Tomlin ‘not ready’ to endorse OC Haley
Playoff loss has Steelers facing change
PITTSBURGH — Todd Haley’s contract as the offensive coordinator for the Pittsburgh Steelers is up.
And coach Mike Tomlin doesn’t sound as if he’s in a rush to decide whether Haley will be back next season.
Tomlin sidestepped several attempts to endorse Haley’s return on Tuesday as the AFC North champions continued to dissect what went wrong in an upset home playoff loss to Jacksonville. Asked if he anticipated any changes to his staff, Tomlin demurred.
“I don’t know where these roads are going to lead,” Tomlin said. “Some contracts are up. Some aren’t. I’m not ready to discuss that.”
Haley just finished his sixth season with the Steelers and has helped design one of the NFL’s most dynamic offenses.
Led by quarterback Ben Roethlisberger, All-Pro running back Le’Veon Bell and All-Pro wide receiver Antonio Brown, Pittsburgh (13-3) has finished in the top three in total yards in three of the past four years.
Though Haley and Roethlisberger have found a level of detente following a somewhat bumpy start to their relationship, Haley’s occasionally fiery approach has made him a touchstone when things don’t go well.
While the Steelers piled up more than 500 yards against the NFL’s top-ranked defense on Sunday, they also made a couple of curious play calls on fourth down that halted their momentum.

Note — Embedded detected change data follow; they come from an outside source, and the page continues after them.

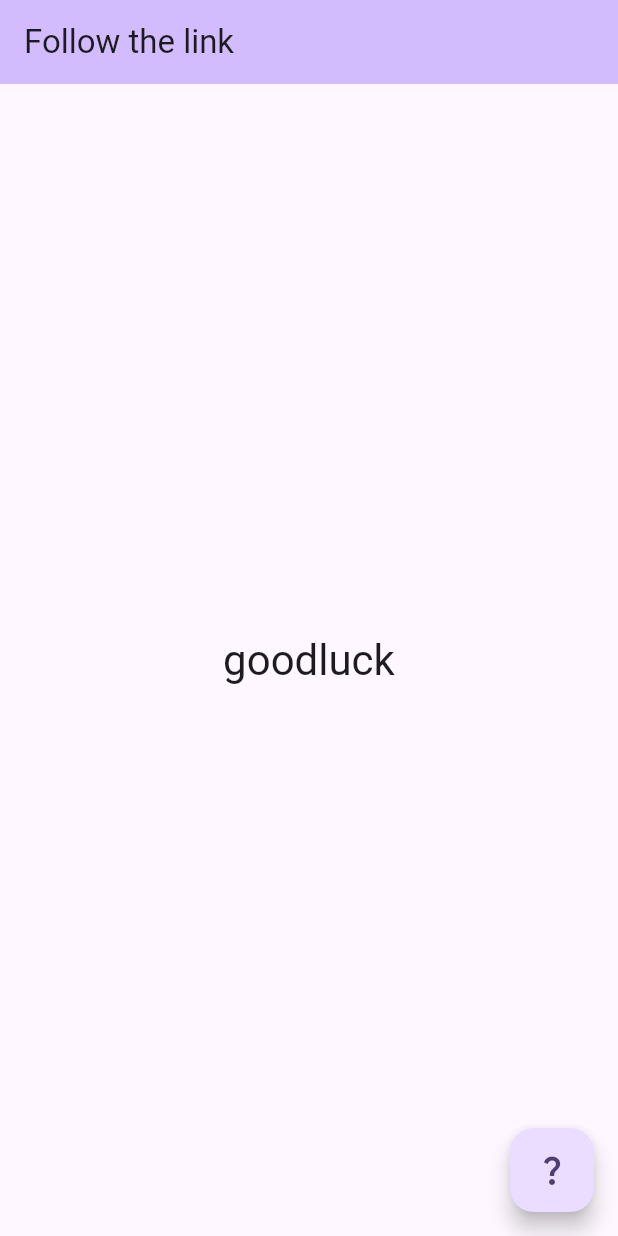
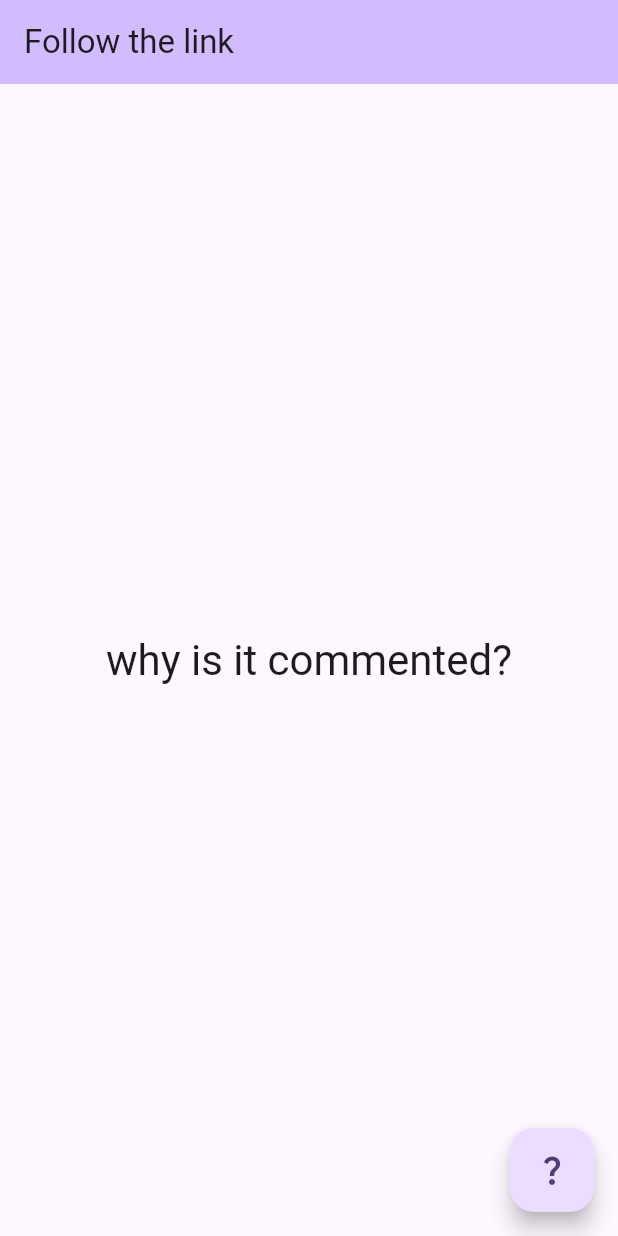
Before and after one commit to skorlife/flutter-challenge, a Flutter app: the screen it shows after launch, after a tap on the "question mark" icon, on a phone screen of 412 x 824 dp. Run offline on Flutter 3.47's test engine with Material 3 defaults, Android fonts, the phone set to English and light mode, and no system bars; missing offline and left inert: encrypt.

Commit message:
solve this

```diff
--- a/lib/main.dart
+++ b/lib/main.dart
@@ -47,17 +47,17 @@
   void showTheLink() {
     String result = "";
     try {
-      final decrypter = crypt.Encrypter(
-          crypt.AES(widget.appKey, mode: crypt.AESMode.cbc, padding: 'PKCS7'));
-      final decrypted = decrypter.decryptBytes(
-          crypt.Encrypted.from64(widget.secretText),
-          iv: widget.iv);
-      Future.delayed(Duration(seconds: 2),() {
-        launchUrl(Uri.parse(utf8.decode(decrypted)));
-      });
-      result = "goodluck";
+      // final decrypter = crypt.Encrypter(
+      //     crypt.AES(widget.appKey, mode: crypt.AESMode.cbc, padding: 'PKCS7'));
+      // final decrypted = decrypter.decryptBytes(
+      //     crypt.Encrypted.from64(widget.secretText),
+      //     iv: widget.iv);
+      // Future.delayed(Duration(seconds: 2),() {
+      //   launchUrl(Uri.parse(utf8.decode(decrypted)));
+      // });
+      // result = "goodluck";
 
-      // result = "why is it commented?";
+      result = "why is it commented?";
     } on Exception catch (e) {
       result = "still fail, please fix the code";
     }
```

Bell was stuffed for a loss on a toss play when Pittsburgh needed just 1 yard in the first quarter and Roethlisberger threw incomplete to rookie JuJu Smith-Schuster on fourth down in the fourth quarter when advancing the ball a matter of inches would have extended the drive.
The Steelers, however, have gone away from using the quarterback sneak in recent years to help Roethlisberger avoid the contact.

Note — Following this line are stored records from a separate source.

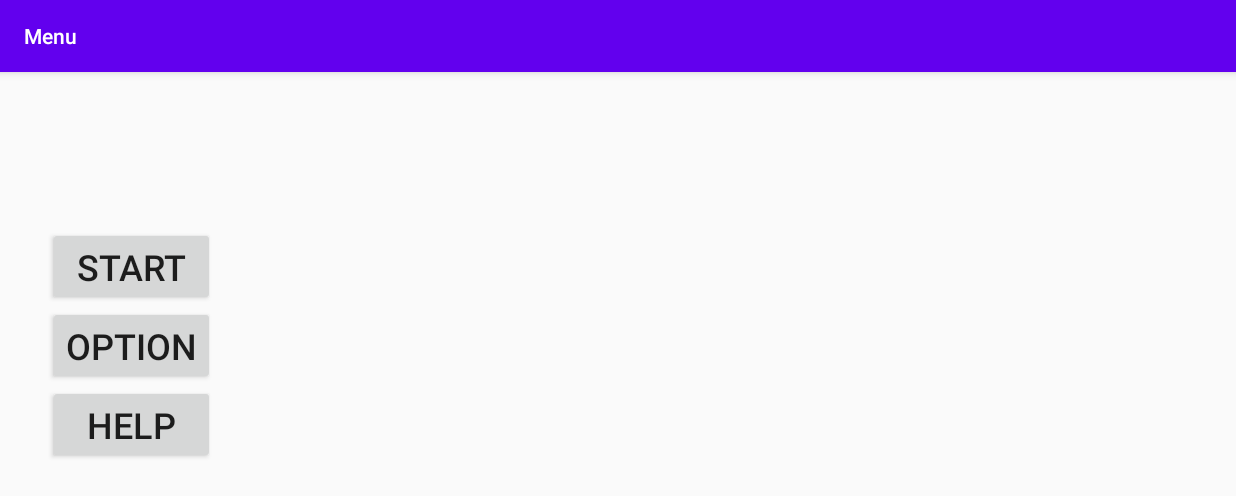
After one commit to muvda/bugfinder, an Android app: the MenuActivity screen opened directly, with no data from a screen before it, on a phone screen of 824 x 412 dp (held sideways). The commit adds this screen. Shown: the top 496 px of the screen. Run offline under Robolectric (Android 15) with nearby library versions, the phone set to English and light mode, and no system bars.

Commit message:
Add main menu
Add main menu activity, create game, help, option and welcome activities as placeholder

```diff
--- a/app/build.gradle
+++ b/app/build.gradle
@@ -20,12 +20,17 @@ android {
             proguardFiles getDefaultProguardFile('proguard-android-optimize.txt'), 'proguard-rules.pro'
         }
     }
+    compileOptions {
+        sourceCompatibility JavaVersion.VERSION_1_8
+        targetCompatibility JavaVersion.VERSION_1_8
+    }
 }
 
 dependencies {
     implementation fileTree(dir: "libs", include: ["*.jar"])
     implementation 'androidx.appcompat:appcompat:1.2.0'
     implementation 'androidx.constraintlayout:constraintlayout:2.0.2'
+    implementation 'com.google.android.material:material:1.2.1'
     testImplementation 'junit:junit:4.12'
     androidTestImplementation 'androidx.test.ext:junit:1.1.2'
     androidTestImplementation 'androidx.test.espresso:espresso-core:3.3.0'
--- /dev/null
+++ b/app/src/main/java/ca/sfu/cmpt276/as3/MenuActivity.java
@@ -0,0 +1,46 @@
+package ca.sfu.cmpt276.as3;
+
+import androidx.appcompat.app.AppCompatActivity;
+
+import android.content.Context;
+import android.content.Intent;
+import android.os.Bundle;
+import android.view.View;
+import android.widget.Button;
+
+public class MenuActivity extends AppCompatActivity {
+
+    @Override
+    protected void onCreate(Bundle savedInstanceState) {
+        super.onCreate(savedInstanceState);
+        setContentView(R.layout.activity_menu);
+
+        setupButton();
+    }
+
+    private void setupButton() {
+        Button buttonStart = findViewById(R.id.button_menu_start);
+        Button buttonOption = findViewById(R.id.button_menu_option);
+        Button buttonHelp = findViewById(R.id.button_menu_help);
+
+        buttonStart.setOnClickListener(v -> {
+            Intent intent = GameActivity.makeIntent(MenuActivity.this);
+            startActivity(intent);
+        });
+
+        buttonOption.setOnClickListener(v -> {
+            Intent intent = OptionActivity.makeIntent(MenuActivity.this);
+            startActivity(intent);
+        });
+
+        buttonHelp.setOnClickListener(v -> {
+            Intent intent = HelpActivity.makeIntent(MenuActivity.this);
+            startActivity(intent);
+        });
+    }
+
+    public static Intent makeIntent(Context context){
+        return new Intent(context,MenuActivity.class);
+    }
+
+}
--- /dev/null
+++ b/app/src/main/res/layout/activity_menu.xml
@@ -0,0 +1,39 @@
+<?xml version="1.0" encoding="utf-8"?>
+<androidx.constraintlayout.widget.ConstraintLayout xmlns:android="http://schemas.android.com/apk/res/android"
+    xmlns:app="http://schemas.android.com/apk/res-auto"
+    xmlns:tools="http://schemas.android.com/tools"
+    android:layout_width="match_parent"
+    android:layout_height="match_parent"
+    tools:context=".MenuActivity">
+
+    <LinearLayout
+        android:layout_width="wrap_content"
+        android:layout_height="wrap_content"
+        android:layout_marginStart="32dp"
+        android:orientation="vertical"
+        app:layout_constraintBottom_toBottomOf="parent"
+        app:layout_constraintStart_toStartOf="parent"
+        app:layout_constraintTop_toTopOf="parent">
+
+        <Button
+            android:id="@+id/button_menu_start"
+            android:layout_width="match_parent"
+            android:layout_height="wrap_content"
+            android:text="@string/start"
+            android:textSize="24sp" />
+
+        <Button
+            android:id="@+id/button_menu_option"
+            android:layout_width="match_parent"
+            android:layout_height="wrap_content"
+            android:text="@string/option"
+            android:textSize="24sp" />
+
+        <Button
+            android:id="@+id/button_menu_help"
+            android:layout_width="match_parent"
+            android:layout_height="wrap_content"
+            android:text="@string/help"
+            android:textSize="24sp" />
+    </LinearLayout>
+</androidx.constraintlayout.widget.ConstraintLayout>
--- a/app/src/main/res/values/strings.xml
+++ b/app/src/main/res/values/strings.xml
@@ -1,3 +1,7 @@
 <resources>
     <string name="app_name">As3</string>
+    <string name="skip_to_main_menu">Skip to Main Menu</string>
+    <string name="start">Start</string>
+    <string name="option">Option</string>
+    <string name="help">Help</string>
 </resources>
```
Also changed, not shown: app/src/main/AndroidManifest.xml (+26 -1 lines), app/src/main/java/ca/sfu/cmpt276/as3/GameActivity.java (added, +20 -0 lines), app/src/main/java/ca/sfu/cmpt276/as3/HelpActivity.java (added, +20 -0 lines), app/src/main/java/ca/sfu/cmpt276/as3/MainActivity.java (+14 -0 lines), app/src/main/java/ca/sfu/cmpt276/as3/OptionActivity.java (added, +19 -0 lines), app/src/main/res/layout/activity_game.xml (added, +9 -0 lines), app/src/main/res/layout/activity_help.xml (added, +8 -0 lines), app/src/main/res/layout/activity_main.xml (+8 -6 lines), app/src/main/res/layout/activity_option.xml (added, +8 -0 lines), app/src/main/res/values/styles.xml (+9 -0 lines).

Tomlin brushed off the notion that the sneak is no longer a part of the playbook, saying “to suggest there’s a resistance to it in concept, I’m not ready to say that.”
Tomlin also isn’t ready to say much about his staff.

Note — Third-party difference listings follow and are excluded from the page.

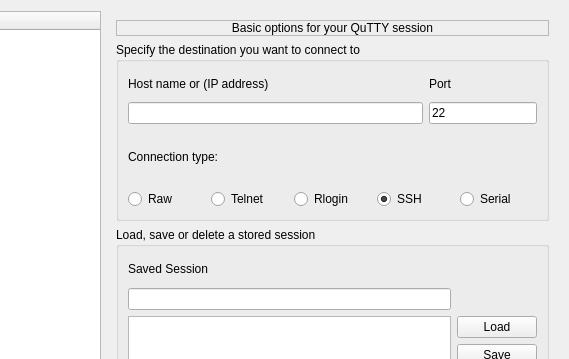
Old version of the form GuiSettingsWindow.ui in the repository rajendrant/qutty; both pictures show x 110 to 679 and y 0 to 359 of the 679 by 561 pixel window.
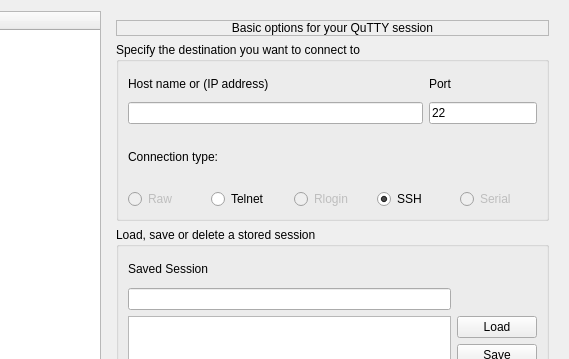
New version of the form. The open tabs and pages were chosen to show the change.

What changed in the file:
```diff
--- a/GuiSettingsWindow.ui
+++ b/GuiSettingsWindow.ui
@@ -337,6 +337,9 @@
              <layout class="QHBoxLayout" name="horizontalLayout">
               <item>
                <widget class="QRadioButton" name="rb_contype_raw">
+                <property name="enabled">
+                 <bool>false</bool>
+                </property>
                 <property name="text">
                  <string>Raw</string>
                 </property>
@@ -357,6 +360,9 @@
               </item>
               <item>
                <widget class="QRadioButton" name="rb_contype_rlogin">
+                <property name="enabled">
+                 <bool>false</bool>
+                </property>
                 <property name="text">
                  <string>Rlogin</string>
                 </property>
@@ -380,6 +386,9 @@
               </item>
               <item>
                <widget class="QRadioButton" name="rb_contype_serial">
+                <property name="enabled">
+                 <bool>false</bool>
+                </property>
                 <property name="text">
                  <string>Serial</string>
                 </property>
```
Left out of the diff: 2 changed lines with no effect on the pictures.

Offensive line coach Mike Munchak has interviewed for the open head coaching job in Arizona and wide receivers coach Richard Mann is retiring.
Hines Ward, a two-time Super Bowl winner who is also the leading receiver in franchise history, spent time with the team during the season as a volunteer assistant, though Tomlin declined to get into any specifics about any sort of future role for Ward or anybody else for that matter.
“I’m not going to have a lot of definitive answers (right now),” Tomlin said. “I don’t want to provide you misinformation.”
Tomlin called his 11th season a “wild and challenging and fun ride.”
One with more than its fair share of bumps created from within.
From the “botched” decision to stay out of sight during the national anthem in Chicago in September to wide receiver Martavis Bryant’s trade demand to Tomlin openly talking about having to face New England twice — hinting he expected the Steelers to face the Patriots in the AFC championship game more than a month before it would become a reality — hardly a week passed with the attention focused somewhere other than the field.
“We realize oftentimes it may create a storm around us, but that’s not us,” Tomlin said. “We don’t care. We can’t care. We can’t control it anyway.”
Outside of linebacker Ryan Shazier’s life-altering spinal injury, the Steelers created most of the noise that surrounded them.
While Tomlin said it’s on him to help his players learn to use the attention directed at them and their own social media agendas “for good” he’s also aware that none of it matters so long as his team wins.
For a franchise where success is only measured in Lombardi Trophies, 2017 ended in disappointment, one the Steelers will have a longer than expected offseason to process.
“It ended the way it ended and looking back at it, there’s nothing we can do about that other than learn from the experience,” Tomlin said. “Hopefully that strengthens us for our next journey.”
One the Steelers are starting earlier than expected.